According to Bishop Mabuza, Swaziland now stands at a pivotal moment in its history, where the immediate days ahead could mean new life, new hope, and new expressions of common goals for an already united people; a people seeking a brighter future for its children and indeed working for the dream of a generation free from HIV/AIDS.
As the delegation recounted its experience in Swaziland, it was resolved to stand firmly with the Bishop and his people, and assist in any way possible to see the Church’s goals to fruition. Links with the global church, delegation members said, could be an effective way of caring for each other. Swaziland, they continued, did not stand in isolation but was in the prayers and thoughts of fellow Anglicans, especially through the unique links within the CPSA, the Diocese of Washington and the Diocese of Brechin (Scotland).
The Bishop of Swaziland and his Chapter, as well as clergy and lay leaders of the growing diocese, welcomed the delegation, and presented to their guests their shared concerns and enabled the delegation to meet with civic and political leaders, ambassadors and officers of embassies and church leaders. An unprecedented meeting with the Queen Mother of the Kingdom and two significant meetings with the Prime Minister were part of the programme. The Archbishop and the team assured the Prime Minister of their prayerful support as he seeks to serve Swaziland’s people from all walks of life to bring about changes that could benefit all.

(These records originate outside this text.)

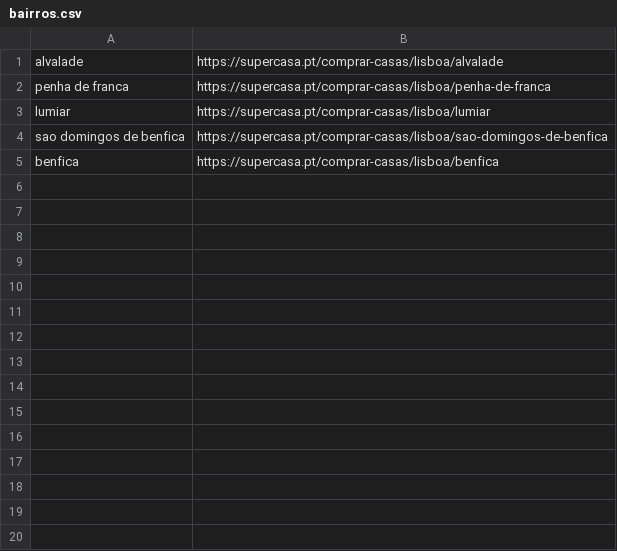
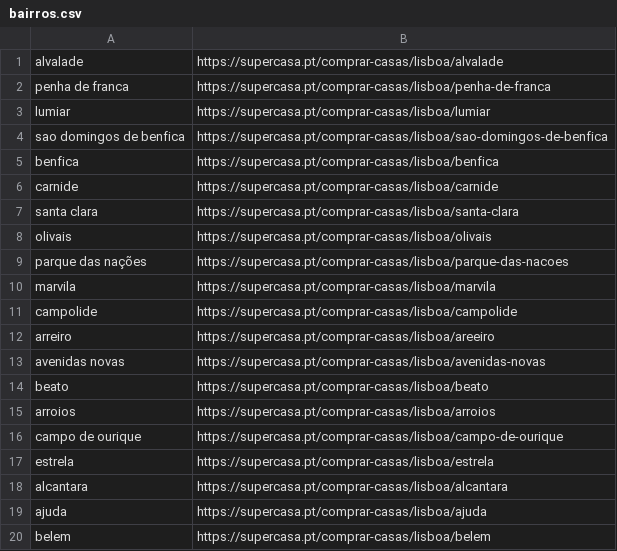
Before and after one commit to fsargento629/realista, a CSV file: config_files/bairros.csv, drawn as a sheet.

```diff
--- a/config_files/bairros.csv
+++ b/config_files/bairros.csv
@@ -5 +5,16 @@ sao domingos de benfica,https://supercasa.pt/comprar-casas/lisboa/sao-domingos-d
 benfica,https://supercasa.pt/comprar-casas/lisboa/benfica
+carnide,https://supercasa.pt/comprar-casas/lisboa/carnide
+santa clara,https://supercasa.pt/comprar-casas/lisboa/santa-clara
+olivais,https://supercasa.pt/comprar-casas/lisboa/olivais
+parque das nações,https://supercasa.pt/comprar-casas/lisboa/parque-das-nacoes
+marvila,https://supercasa.pt/comprar-casas/lisboa/marvila
+campolide,https://supercasa.pt/comprar-casas/lisboa/campolide
+arreiro,https://supercasa.pt/comprar-casas/lisboa/areeiro
+avenidas novas,https://supercasa.pt/comprar-casas/lisboa/avenidas-novas
+beato,https://supercasa.pt/comprar-casas/lisboa/beato
+arroios,https://supercasa.pt/comprar-casas/lisboa/arroios
+campo de ourique,https://supercasa.pt/comprar-casas/lisboa/campo-de-ourique
+estrela,https://supercasa.pt/comprar-casas/lisboa/estrela
+alcantara,https://supercasa.pt/comprar-casas/lisboa/alcantara
+ajuda,https://supercasa.pt/comprar-casas/lisboa/ajuda
+belem,https://supercasa.pt/comprar-casas/lisboa/belem
```
Also changed, not shown: 2 other files.
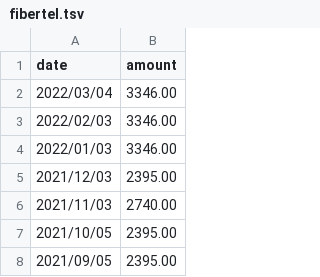
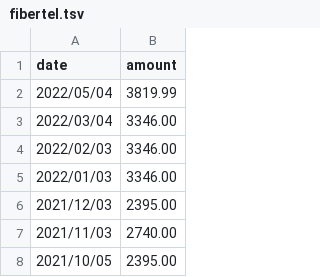
Before and after one commit to aaizemberg/infovis, a TSV file: data/fibertel.tsv, drawn as a sheet; only a part is shown; the shorter side is filled out with more unchanged rows; the diff names each change by its address in the sheet, - before the commit and + after, or states it on an @@ line.

Commit message:
Update fibertel.tsv

```diff
--- a/data/fibertel.tsv
+++ b/data/fibertel.tsv
+row 2: 2022/05/04 | 3819.99
```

The culmination of the visit was marked by a great service – steeped in the finest liturgical traditions of Anglicanism – accompanied by spirited vibrant music and warm expressions of Christian fellowship. An outpouring of love and Christian compassion was experienced by the delegation during its visit and it met with one of the first women ordained in the diocese – the Revd Ooma Marumbela – at her chapel and centre at St Margaret's Church. The delegation was welcomed by the smiles and embraces of a host of AIDS-orphaned children that Mother Ooma has taken into her care. More evidence of the commitment of the young clergy to their people came with helpful presentations on AIDS ministry by the Revd Bheki Magongo and on the current "State of Affairs" by Canon Josiah Mahlalela.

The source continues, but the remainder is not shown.